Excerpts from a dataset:
Content starts

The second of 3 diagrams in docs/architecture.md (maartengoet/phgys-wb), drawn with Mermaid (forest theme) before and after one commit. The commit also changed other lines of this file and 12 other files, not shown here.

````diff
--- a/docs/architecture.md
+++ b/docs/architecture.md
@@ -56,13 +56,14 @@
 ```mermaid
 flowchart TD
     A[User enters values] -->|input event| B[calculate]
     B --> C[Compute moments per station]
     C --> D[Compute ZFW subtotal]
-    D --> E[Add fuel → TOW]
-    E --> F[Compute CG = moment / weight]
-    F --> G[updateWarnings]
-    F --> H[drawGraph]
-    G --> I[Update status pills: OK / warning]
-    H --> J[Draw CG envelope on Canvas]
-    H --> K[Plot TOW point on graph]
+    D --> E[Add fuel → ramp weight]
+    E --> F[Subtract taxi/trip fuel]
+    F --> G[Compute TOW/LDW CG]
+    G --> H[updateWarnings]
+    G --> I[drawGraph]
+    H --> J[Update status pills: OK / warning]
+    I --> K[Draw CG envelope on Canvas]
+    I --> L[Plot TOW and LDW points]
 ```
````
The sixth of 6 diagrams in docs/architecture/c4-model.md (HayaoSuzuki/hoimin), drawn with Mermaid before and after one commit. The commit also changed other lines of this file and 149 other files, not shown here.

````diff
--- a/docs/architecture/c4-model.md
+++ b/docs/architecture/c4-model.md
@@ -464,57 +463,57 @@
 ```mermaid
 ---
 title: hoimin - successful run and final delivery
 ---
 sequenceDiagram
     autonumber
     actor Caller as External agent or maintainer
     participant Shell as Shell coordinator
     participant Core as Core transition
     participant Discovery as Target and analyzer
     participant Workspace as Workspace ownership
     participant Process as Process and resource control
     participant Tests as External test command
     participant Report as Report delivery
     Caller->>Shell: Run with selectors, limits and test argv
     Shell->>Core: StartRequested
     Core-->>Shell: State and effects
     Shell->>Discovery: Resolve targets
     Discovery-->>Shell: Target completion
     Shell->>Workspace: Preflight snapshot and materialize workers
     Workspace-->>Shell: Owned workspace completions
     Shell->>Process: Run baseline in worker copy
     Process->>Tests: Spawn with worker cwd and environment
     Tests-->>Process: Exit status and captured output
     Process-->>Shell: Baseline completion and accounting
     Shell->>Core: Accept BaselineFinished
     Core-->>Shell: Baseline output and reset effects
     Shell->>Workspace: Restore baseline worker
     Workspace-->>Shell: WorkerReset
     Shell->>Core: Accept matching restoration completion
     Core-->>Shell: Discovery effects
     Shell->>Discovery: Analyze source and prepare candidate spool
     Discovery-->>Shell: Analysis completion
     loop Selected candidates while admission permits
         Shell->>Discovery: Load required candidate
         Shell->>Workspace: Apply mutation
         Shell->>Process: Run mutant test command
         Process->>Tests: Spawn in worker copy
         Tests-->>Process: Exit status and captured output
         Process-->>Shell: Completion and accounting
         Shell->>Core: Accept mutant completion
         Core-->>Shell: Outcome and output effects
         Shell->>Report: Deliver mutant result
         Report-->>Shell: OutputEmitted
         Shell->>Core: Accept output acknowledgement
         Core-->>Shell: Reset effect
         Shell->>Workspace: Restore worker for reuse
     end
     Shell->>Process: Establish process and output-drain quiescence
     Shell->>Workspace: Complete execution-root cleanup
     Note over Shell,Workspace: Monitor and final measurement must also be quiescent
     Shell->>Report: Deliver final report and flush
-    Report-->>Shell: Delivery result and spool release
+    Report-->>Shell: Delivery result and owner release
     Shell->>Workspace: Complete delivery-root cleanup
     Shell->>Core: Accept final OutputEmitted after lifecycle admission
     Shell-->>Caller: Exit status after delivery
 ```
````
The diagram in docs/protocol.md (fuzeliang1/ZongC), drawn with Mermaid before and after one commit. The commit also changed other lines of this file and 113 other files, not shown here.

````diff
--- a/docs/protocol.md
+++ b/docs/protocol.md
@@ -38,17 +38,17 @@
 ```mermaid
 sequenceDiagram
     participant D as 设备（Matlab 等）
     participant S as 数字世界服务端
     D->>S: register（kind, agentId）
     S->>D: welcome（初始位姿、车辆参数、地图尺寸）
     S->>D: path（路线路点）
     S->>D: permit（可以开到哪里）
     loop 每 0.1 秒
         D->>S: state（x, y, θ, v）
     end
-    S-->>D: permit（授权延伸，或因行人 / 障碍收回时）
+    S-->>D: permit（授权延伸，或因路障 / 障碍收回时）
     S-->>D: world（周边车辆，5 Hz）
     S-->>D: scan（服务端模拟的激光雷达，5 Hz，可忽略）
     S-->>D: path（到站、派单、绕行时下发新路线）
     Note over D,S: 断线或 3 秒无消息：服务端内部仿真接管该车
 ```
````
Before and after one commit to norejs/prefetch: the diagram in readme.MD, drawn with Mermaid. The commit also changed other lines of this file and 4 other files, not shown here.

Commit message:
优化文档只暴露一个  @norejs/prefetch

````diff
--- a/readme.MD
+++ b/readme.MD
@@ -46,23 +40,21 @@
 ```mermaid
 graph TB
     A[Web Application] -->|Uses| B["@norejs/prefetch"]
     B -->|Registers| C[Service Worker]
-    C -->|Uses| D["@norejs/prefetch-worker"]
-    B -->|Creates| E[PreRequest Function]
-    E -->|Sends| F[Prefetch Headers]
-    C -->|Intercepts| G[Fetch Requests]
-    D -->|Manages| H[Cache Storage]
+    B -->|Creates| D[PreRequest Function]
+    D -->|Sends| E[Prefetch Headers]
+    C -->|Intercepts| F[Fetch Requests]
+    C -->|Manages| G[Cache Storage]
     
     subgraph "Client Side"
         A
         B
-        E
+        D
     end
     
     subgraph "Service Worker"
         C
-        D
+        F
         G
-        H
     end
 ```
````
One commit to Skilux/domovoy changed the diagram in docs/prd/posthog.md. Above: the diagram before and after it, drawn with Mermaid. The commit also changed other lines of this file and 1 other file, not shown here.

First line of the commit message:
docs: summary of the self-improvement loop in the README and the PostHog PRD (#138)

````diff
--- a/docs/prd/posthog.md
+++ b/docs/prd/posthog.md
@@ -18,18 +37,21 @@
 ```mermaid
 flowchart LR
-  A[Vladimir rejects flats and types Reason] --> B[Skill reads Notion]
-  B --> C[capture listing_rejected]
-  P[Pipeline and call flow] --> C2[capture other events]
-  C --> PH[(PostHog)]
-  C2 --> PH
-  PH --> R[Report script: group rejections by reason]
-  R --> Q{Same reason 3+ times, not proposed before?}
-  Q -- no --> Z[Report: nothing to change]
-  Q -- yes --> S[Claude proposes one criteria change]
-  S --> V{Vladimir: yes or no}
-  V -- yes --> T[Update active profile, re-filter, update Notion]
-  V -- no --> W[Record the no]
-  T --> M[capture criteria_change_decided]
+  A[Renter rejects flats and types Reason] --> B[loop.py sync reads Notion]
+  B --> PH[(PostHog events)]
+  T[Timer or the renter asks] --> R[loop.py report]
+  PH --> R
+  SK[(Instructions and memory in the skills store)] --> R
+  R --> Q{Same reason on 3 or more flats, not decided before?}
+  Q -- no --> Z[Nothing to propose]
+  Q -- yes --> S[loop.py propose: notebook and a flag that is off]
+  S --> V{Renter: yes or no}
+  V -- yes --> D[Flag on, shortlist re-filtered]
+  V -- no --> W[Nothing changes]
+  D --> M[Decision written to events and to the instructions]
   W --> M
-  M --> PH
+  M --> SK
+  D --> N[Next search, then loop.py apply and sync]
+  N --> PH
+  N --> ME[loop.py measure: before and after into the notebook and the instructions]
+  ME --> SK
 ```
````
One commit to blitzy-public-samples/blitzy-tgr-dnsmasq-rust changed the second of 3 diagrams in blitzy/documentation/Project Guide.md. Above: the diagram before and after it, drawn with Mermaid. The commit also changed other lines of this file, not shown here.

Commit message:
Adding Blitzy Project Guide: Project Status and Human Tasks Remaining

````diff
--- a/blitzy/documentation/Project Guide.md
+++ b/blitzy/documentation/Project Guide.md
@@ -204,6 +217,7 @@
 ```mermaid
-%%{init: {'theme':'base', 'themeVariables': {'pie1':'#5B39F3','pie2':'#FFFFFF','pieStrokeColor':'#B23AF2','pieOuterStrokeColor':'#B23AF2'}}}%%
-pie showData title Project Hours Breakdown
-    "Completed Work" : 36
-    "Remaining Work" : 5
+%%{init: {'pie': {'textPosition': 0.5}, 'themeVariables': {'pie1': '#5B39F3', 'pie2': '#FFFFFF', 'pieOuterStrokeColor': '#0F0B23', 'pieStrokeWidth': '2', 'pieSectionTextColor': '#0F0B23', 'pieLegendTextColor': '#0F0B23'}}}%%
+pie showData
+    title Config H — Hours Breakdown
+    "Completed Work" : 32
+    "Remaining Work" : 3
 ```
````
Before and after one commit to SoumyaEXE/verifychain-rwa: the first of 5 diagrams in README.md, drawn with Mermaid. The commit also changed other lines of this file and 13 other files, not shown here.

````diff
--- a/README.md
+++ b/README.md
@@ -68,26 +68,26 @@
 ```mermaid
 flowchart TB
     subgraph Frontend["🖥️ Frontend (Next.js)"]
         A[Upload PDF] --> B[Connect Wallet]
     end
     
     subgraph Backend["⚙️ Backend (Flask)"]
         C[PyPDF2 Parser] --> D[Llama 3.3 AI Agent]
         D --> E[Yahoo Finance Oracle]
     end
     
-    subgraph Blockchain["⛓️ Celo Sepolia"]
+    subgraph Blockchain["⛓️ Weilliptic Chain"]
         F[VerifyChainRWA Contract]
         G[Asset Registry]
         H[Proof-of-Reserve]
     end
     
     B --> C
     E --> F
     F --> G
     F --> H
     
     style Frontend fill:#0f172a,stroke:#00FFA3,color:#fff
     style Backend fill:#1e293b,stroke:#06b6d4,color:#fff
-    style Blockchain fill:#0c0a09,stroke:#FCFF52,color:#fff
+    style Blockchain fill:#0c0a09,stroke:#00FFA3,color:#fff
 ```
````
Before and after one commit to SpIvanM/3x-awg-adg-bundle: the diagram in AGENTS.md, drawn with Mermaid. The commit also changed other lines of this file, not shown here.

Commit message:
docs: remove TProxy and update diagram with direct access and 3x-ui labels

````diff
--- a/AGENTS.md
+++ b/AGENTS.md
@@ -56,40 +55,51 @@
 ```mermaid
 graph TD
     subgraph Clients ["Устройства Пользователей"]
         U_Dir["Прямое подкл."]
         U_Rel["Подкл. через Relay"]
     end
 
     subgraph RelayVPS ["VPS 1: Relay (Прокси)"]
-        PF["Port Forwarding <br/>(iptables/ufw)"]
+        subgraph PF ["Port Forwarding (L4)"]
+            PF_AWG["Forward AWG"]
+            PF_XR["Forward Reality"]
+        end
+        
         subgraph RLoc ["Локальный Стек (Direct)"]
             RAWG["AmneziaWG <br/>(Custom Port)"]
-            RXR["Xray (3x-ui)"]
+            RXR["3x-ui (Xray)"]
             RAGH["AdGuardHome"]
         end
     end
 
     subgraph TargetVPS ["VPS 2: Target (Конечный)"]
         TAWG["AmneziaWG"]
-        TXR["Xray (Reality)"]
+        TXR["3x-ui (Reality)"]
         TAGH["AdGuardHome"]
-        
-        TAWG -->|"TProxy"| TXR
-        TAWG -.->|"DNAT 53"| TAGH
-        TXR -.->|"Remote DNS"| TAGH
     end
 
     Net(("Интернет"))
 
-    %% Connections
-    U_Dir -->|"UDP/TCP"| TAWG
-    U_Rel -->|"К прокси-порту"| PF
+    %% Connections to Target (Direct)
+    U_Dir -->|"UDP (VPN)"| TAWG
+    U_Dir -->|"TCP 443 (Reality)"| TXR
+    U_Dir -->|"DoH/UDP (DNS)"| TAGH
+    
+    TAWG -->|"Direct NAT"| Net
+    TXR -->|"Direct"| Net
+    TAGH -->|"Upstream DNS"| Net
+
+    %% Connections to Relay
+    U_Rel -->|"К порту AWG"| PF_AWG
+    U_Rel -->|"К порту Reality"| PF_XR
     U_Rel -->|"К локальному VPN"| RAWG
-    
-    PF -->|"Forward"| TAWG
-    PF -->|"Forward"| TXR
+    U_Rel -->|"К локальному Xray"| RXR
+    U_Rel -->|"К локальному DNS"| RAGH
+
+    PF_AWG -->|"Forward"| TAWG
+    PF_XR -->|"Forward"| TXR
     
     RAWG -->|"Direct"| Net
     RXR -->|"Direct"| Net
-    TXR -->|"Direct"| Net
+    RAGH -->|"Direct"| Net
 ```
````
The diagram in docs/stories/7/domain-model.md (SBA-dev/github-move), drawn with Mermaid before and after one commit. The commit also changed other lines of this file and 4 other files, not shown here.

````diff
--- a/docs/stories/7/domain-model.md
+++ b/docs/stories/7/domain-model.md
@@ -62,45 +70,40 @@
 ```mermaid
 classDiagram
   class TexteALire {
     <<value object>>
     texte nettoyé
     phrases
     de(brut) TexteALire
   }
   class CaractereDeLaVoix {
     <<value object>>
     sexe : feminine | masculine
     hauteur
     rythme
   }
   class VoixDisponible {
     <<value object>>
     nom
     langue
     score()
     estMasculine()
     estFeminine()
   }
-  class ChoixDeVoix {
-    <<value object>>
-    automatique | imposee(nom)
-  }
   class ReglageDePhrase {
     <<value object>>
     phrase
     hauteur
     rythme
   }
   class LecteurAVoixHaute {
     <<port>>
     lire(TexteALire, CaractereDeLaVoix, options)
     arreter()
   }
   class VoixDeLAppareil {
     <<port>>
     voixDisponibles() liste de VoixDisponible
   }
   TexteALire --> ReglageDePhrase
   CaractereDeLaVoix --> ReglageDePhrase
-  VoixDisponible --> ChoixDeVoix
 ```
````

Content ends

TASK TO CARRY OUT :: Work through the records line by line, and once you reach the final line, report only how many held "TAWG".

RESPONSE :: 8